To assess the utility of this new method of FAF quantification, a comparison with established AMD grading criteria is necessary. Unfortunately, there are no widely accepted criteria for grading alterations in hypofluorescence and hyperfluorescence of FAF images.6,9 The AREDS grading schemes2,17 are based on color fundus photography and are heavily influenced by drusen, which are largely obscured in FAF images by pigment in the overlying RPE, and existing semiautomated techniques of FAF quantification, such as the convex hull method, are only applicable to subjects with GA.14,15 We found the IRA to be robust when compared with subjective retinal specialist grading of FAF images for hypofluorescent and hyperfluorescent changes. This indicates that our method accurately quantifies the expert qualitative assessments on which the clinical severity in FAF imaging is based. Furthermore, we found a strong positive correlation between IRA values and AREDS grade. In this small cohort, we were able to detect statistically significant differences from controls and among AREDS grades. The applicability of our technique to existing FAF data sets is underscored by the fact that the images in this cohort, taken by different photographers, were analyzed retrospectively. For GA, future studies comparing our fully automated measure with existing semiautomated measures may reinforce the validity of all these methods for quantifying advanced AMD.14,15

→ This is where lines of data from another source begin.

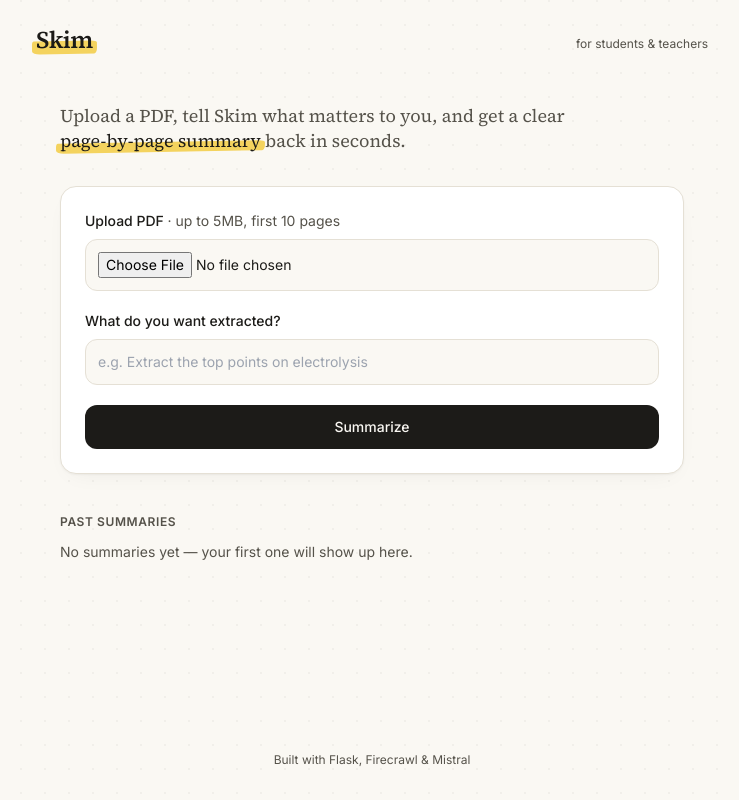
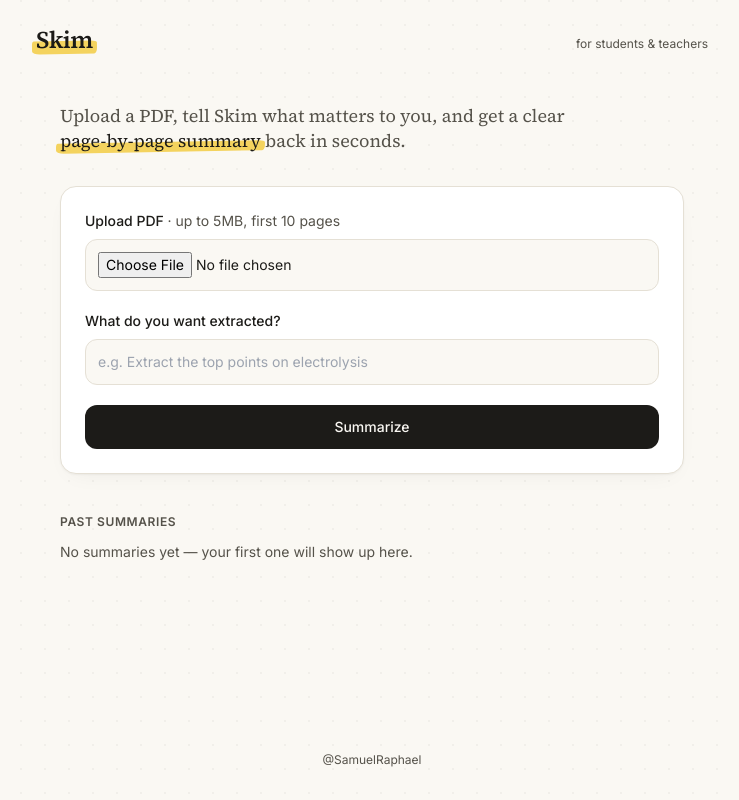
Before and after one commit to var-raphael/Skim, a plain HTML site: page static/index.html in a window 1280 px wide. Shown: the whole page, without its empty margins (268-1007 px from the left). Drawn offline with nearby package versions, Linux system fonts and the light colour scheme.

```diff
--- a/static/index.html
+++ b/static/index.html
@@ -184,7 +184,7 @@
   </main>
 
   <footer class="text-center text-xs text-[var(--ink-soft)] py-8">
-    Built with Flask, Firecrawl & Mistral
+    @SamuelRaphael
   </footer>
 
   <script>
```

Our method to quantify FAF images attempts to address limitations that are inherent in clinical imaging of patients. Thus, it incorporates what would be considered limitations in study design, namely image acquisition standardization. Such standardization would include same imager, same photographer, precise focus, consistent gain, identical pupil size, and same lens status. However, such standardization would also render the technique less applicable to clinical practice and FAF research data sets from various clinical settings. Thus, we embrace the theoretical limitations of our study to obtain a practical tool to quantify FAF changes in AMD. This novel technique or a modification thereof may set new standards for identifying and quantifying AMD progression at an earlier stage and better assess the clinical effect of interventions aimed at slowing the progression of this blinding disease.
Corresponding Author: Victor M. Elner, MD, PhD, Kellogg Eye Center, University of Michigan, 1000 Wall St, Ann Arbor, MI 48105 (email@example.com).
Submitted for Publication: November 4, 2012; final revision received January 29, 2013; accepted February 6, 2013.
Published Online: June 20, 2013. doi:10.1001/jamaophthalmol.2013.4014.
Author Contributions: Drs Schachar and Zahid contributed equally to this work.
Conflict of Interest Disclosures: None reported.
Funding/Support: Financial support from Fight for Sight is gratefully acknowledged. Dr Gardner is supported by a Physician Scientist Award from Research to Prevent Blindness and a Taubman Scholar.
Additional Contributions: We thank John Chen, MD, for insight into FAF analysis; Paul Lee, MD, JD, and David Musch, PhD, MPH, for critical appraisal; Shahzad Mian, MD, and Jill Bixler, MD, for recruiting subjects; Kari Branham, MS, CGC; Richard Hackel, MA, CRA, FOPS, Rob Prusak, CRA, Lin Goings, CRA, and Hilary Bernard, CRA, for fundus imaging; and Michelle Cote, MSE, and Anthony Leithauser, BSE, for technical advice.